Task objective: All lines with the word "languages" must be pulled from the entries below.

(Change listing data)
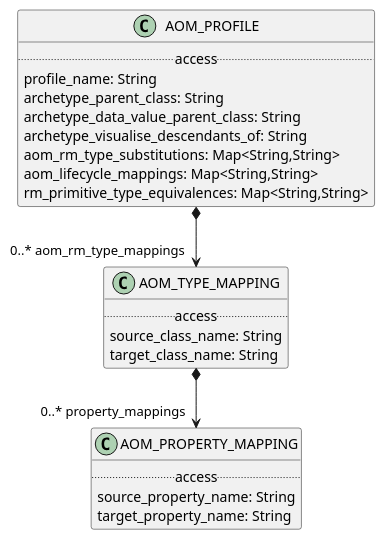
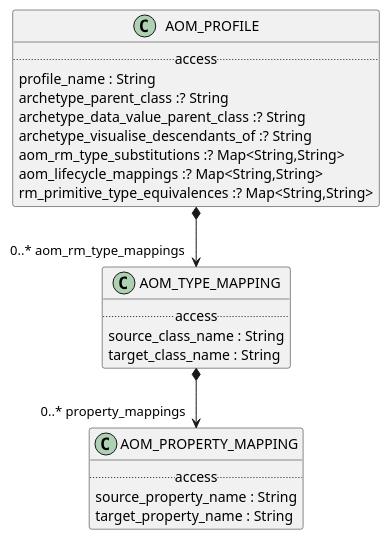
Before and after one commit to wolandscat/openehr-doc: the diagram in modules/ROOT/examples/bmm/languages/aom2/aom_profile/aom_profile-package-uml.adoc, drawn with PlantUML. The commit also changed 1814 other files, not shown here.

```diff
--- a/modules/ROOT/examples/bmm/languages/aom2/aom_profile/aom_profile-package-uml.adoc
+++ b/modules/ROOT/examples/bmm/languages/aom2/aom_profile/aom_profile-package-uml.adoc
@@ -3,37 +3,34 @@
 [plantuml,opts=interactive,link=self]
 ....
 skinparam groupInheritance 2
 skinparam citedClassColor #FDFDFD
 
 
 class AOM_PROFILE [[/openehr-doc/latest/languages/aom2-gen.html#_class_aom_profile]] {
         .. access ..
-        profile_name: String
-        archetype_parent_class: String
-        archetype_data_value_parent_class: String
-        archetype_visualise_descendants_of: String
-        aom_rm_type_substitutions: Map<String,String>
-        aom_lifecycle_mappings: Map<String,String>
-        rm_primitive_type_equivalences: Map<String,String>
+        profile_name : String
+        archetype_parent_class :? String
+        archetype_data_value_parent_class :? String
+        archetype_visualise_descendants_of :? String
+        aom_rm_type_substitutions :? Map<String,String>
+        aom_lifecycle_mappings :? Map<String,String>
+        rm_primitive_type_equivalences :? Map<String,String>
 }
-
 
 AOM_PROFILE *--> "0..* aom_rm_type_mappings" AOM_TYPE_MAPPING
 
 class AOM_PROPERTY_MAPPING [[/openehr-doc/latest/languages/aom2-gen.html#_class_aom_property_mapping]] {
         .. access ..
-        source_property_name: String
-        target_property_name: String
+        source_property_name : String
+        target_property_name : String
 }
-
 
 class AOM_TYPE_MAPPING [[/openehr-doc/latest/languages/aom2-gen.html#_class_aom_type_mapping]] {
         .. access ..
-        source_class_name: String
-        target_class_name: String
+        source_class_name : String
+        target_class_name : String
 }
-
 
 AOM_TYPE_MAPPING *--> "0..* property_mappings" AOM_PROPERTY_MAPPING
 
 ....
```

Written solution:
Before and after one commit to wolandscat/openehr-doc: the diagram in modules/ROOT/examples/bmm/languages/aom2/aom_profile/aom_profile-package-uml.adoc, drawn with PlantUML. The commit also changed 1814 other files, not shown here.
--- a/modules/ROOT/examples/bmm/languages/aom2/aom_profile/aom_profile-package-uml.adoc
+++ b/modules/ROOT/examples/bmm/languages/aom2/aom_profile/aom_profile-package-uml.adoc
 class AOM_PROFILE [[/openehr-doc/latest/languages/aom2-gen.html#_class_aom_profile]] {
 class AOM_PROPERTY_MAPPING [[/openehr-doc/latest/languages/aom2-gen.html#_class_aom_property_mapping]] {
 class AOM_TYPE_MAPPING [[/openehr-doc/latest/languages/aom2-gen.html#_class_aom_type_mapping]] {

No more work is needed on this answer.